Virtual Reality is a fascinating way to travel using nothing more than the power of technology. With a headset and motion tracking, VR lets you look around a virtual space as if you’re actually there. It’s also been a promising technology for decades that’s never truly caught on. That’s changing with the current wave of VR products.

Google Daydream View

Google’s Daydream is similar to Cardboard in concept. You still put your phone in an inexpensive headset (the $99 Daydream View), and it functions as your display thanks to a set of lenses that separate the screen into two images.

A pairable remote you hold in your hand (similar to the Oculus Remote) controls the action. It’s impressive when you can find apps that work with it, and an SDK update allowing for simultaneous Cardboard and Daydream support is helping to expand the platform’s library.
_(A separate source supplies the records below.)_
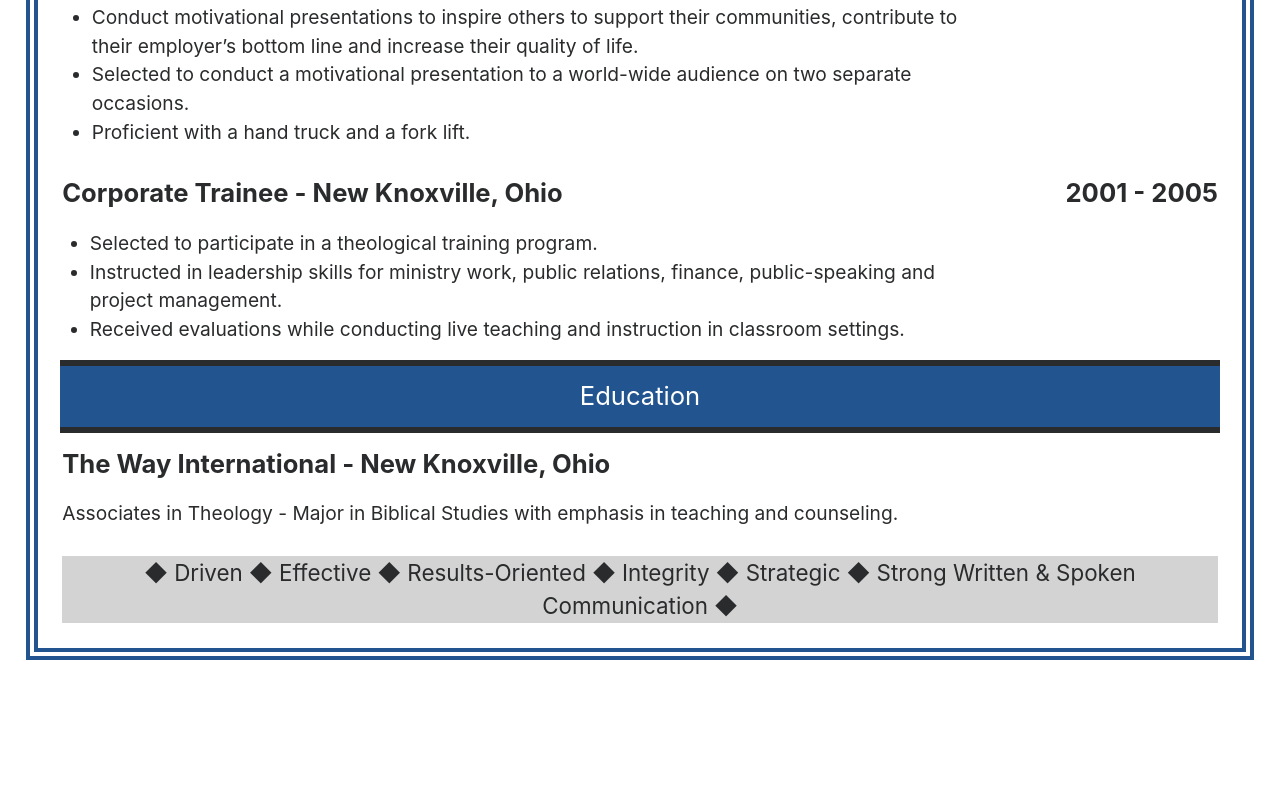
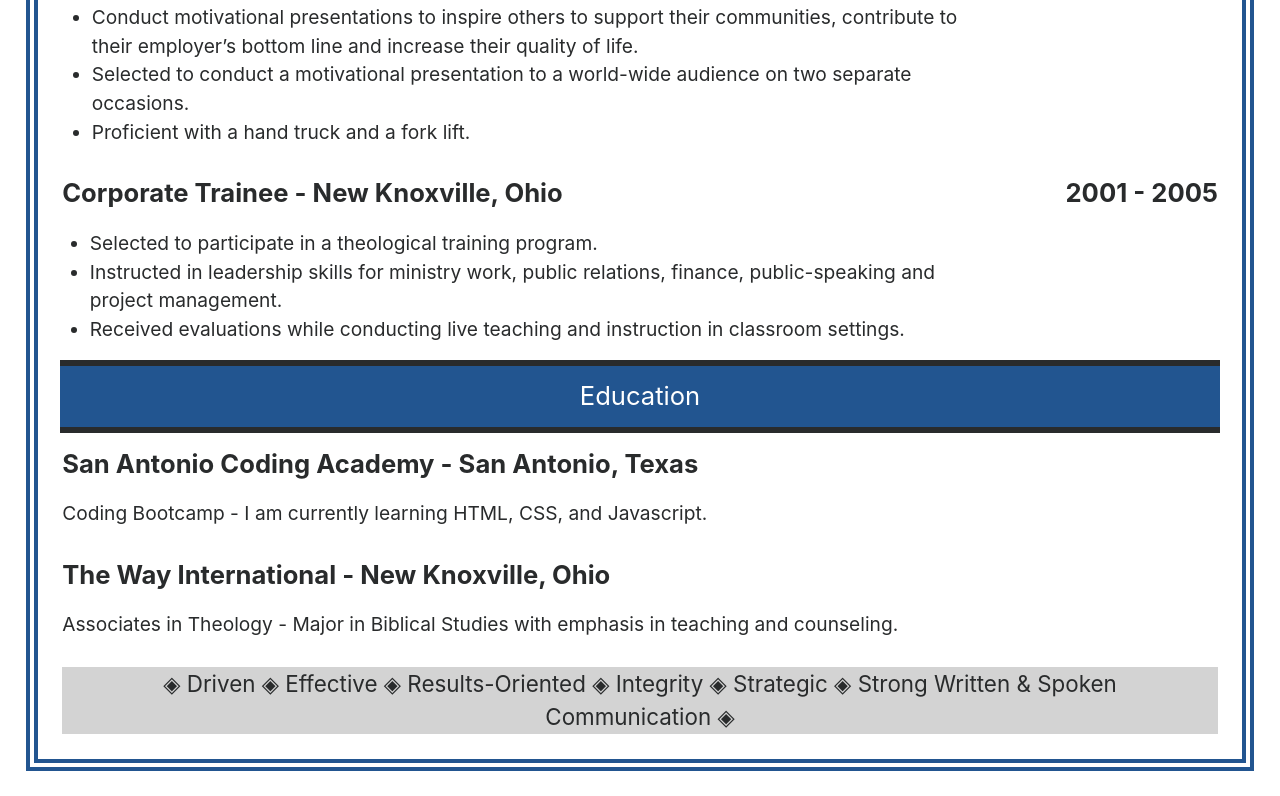
Before and after one commit to NickAlanTitus/Portfolio, a plain HTML site: page resume/index.html in a window 1280 px wide. Shown: the part 1548-2344 px from the top of the page. Before the commit the page ends 2233 px from the top, so only its background shows below. Drawn offline with nearby package versions, Linux system fonts and the light colour scheme; a script that the page names is missing.

Commit message:
added coding bootcamp to education

```diff
--- a/resume/index.html
+++ b/resume/index.html
@@ -34,8 +34,8 @@
       <div class="row rdp">
         <div class="col-sm-12">
           <h2 id="results">Results-Driven Professional</h2>
-          <p class="diamondbullets">Project Management &#x25c6; Continuous Improvement &#x25c6; Budgeting</p>
-          <p class="diamondbullets" id="diamondbullet2">Leadership Developement &#x25c6; Interpersonal Skills &#x25c6; Public Speaking &#x25c6; Training &#x25c6; Scheduling</p>
+          <p class="diamondbullets">Project Management &#9672; Continuous Improvement &#9672; Budgeting</p>
+          <p class="diamondbullets" id="diamondbullet2">Leadership Developement &#9672; Interpersonal Skills &#9672; Public Speaking &#9672; Training &#9672; Scheduling</p>
         </div>
       </div>
       <!--Bottom centered border-->
@@ -157,6 +157,13 @@
           </div>
         </div>
       </div>
+      <div class="row experienceheader1">
+          <p class="xh">San Antonio Coding Academy - San Antonio, Texas</p>
+      </div>
+      <!--Degree information-->
+      <div class="row"id="lastdescription">
+        <p>Coding Bootcamp - I am currently learning HTML, CSS, and Javascript.</p>
+      </div>
       <!--Educational Institution-->
       <div class="row experienceheader1">
           <p class="xh">The Way International - New Knoxville, Ohio</p>
@@ -169,8 +176,8 @@
       <!--Characteristic diamond points-->
       <div class="row rdp">
         <div class="col-sm-12">
-          <p class="diamondbullets">&#x25c6; Driven &#x25c6; Effective &#x25c6; Results-Oriented &#x25c6;
-            Integrity &#x25c6; Strategic &#x25c6; Strong Written & Spoken Communication &#x25c6;</p>
+          <p class="diamondbullets">&#9672; Driven &#9672; Effective &#9672; Results-Oriented &#9672;
+            Integrity &#9672; Strategic &#9672; Strong Written & Spoken Communication &#9672;</p>
         </div>
       </div>
     </div>
```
Samsung Gear VR

Samsung’s Gear VR is one of the most accessible VR systems, with a catch. To use the newest Gear VR, you need a compatible Samsung Galaxy smartphone (currently eight devices, ranging from the Galaxy S6 to the S9+). This narrows down potential users to people who already own compatible Samsung phones, since buying one just to use with the Gear VR pushes the price to HTC Vive levels. On the bright side, Samsung regularly bundles the Gear VR with its flagship phones.

The $130 Gear VR is a bit more expensive than both the previous iteration and the Google Daydream View, but it comes with a Bluetooth controller equipped with both a touchpad and motion sensing, in addition to the touchpad built onto the headset itself. Samsung collaborated with Oculus to build the Gear’s software ecosystem, which features a solid handful of apps and games, and multiple ways to consume 360-degree video.

VR Shinecon

This headset has integrated ear cups that you plug right into the 3.5 mm headphone port — or an adapter if you have a newer phone without one — making it one of the easiest in terms of audio hookups. The SHINECON doesn’t have a handheld controller and only offers a single button on the device that you can use to interact with your phone, which severely limits the amount you can interact with your virtual world.

This headset is also only set up for 3-DOF motion tracking, so you shouldn’t walk around when wearing, but you can look around in all directions. This is par for the course for most mobile headsets, with the accuracy of the motion tracking being determined by which smartphone you are using in the device. This headset claims that it has a field of view between 100°-110° and it definitely feels like one of the wider fields of view of the entire group. If needed interested individuals can click here or visit our official website VRSHINECON.VN in order to know about Shinecon.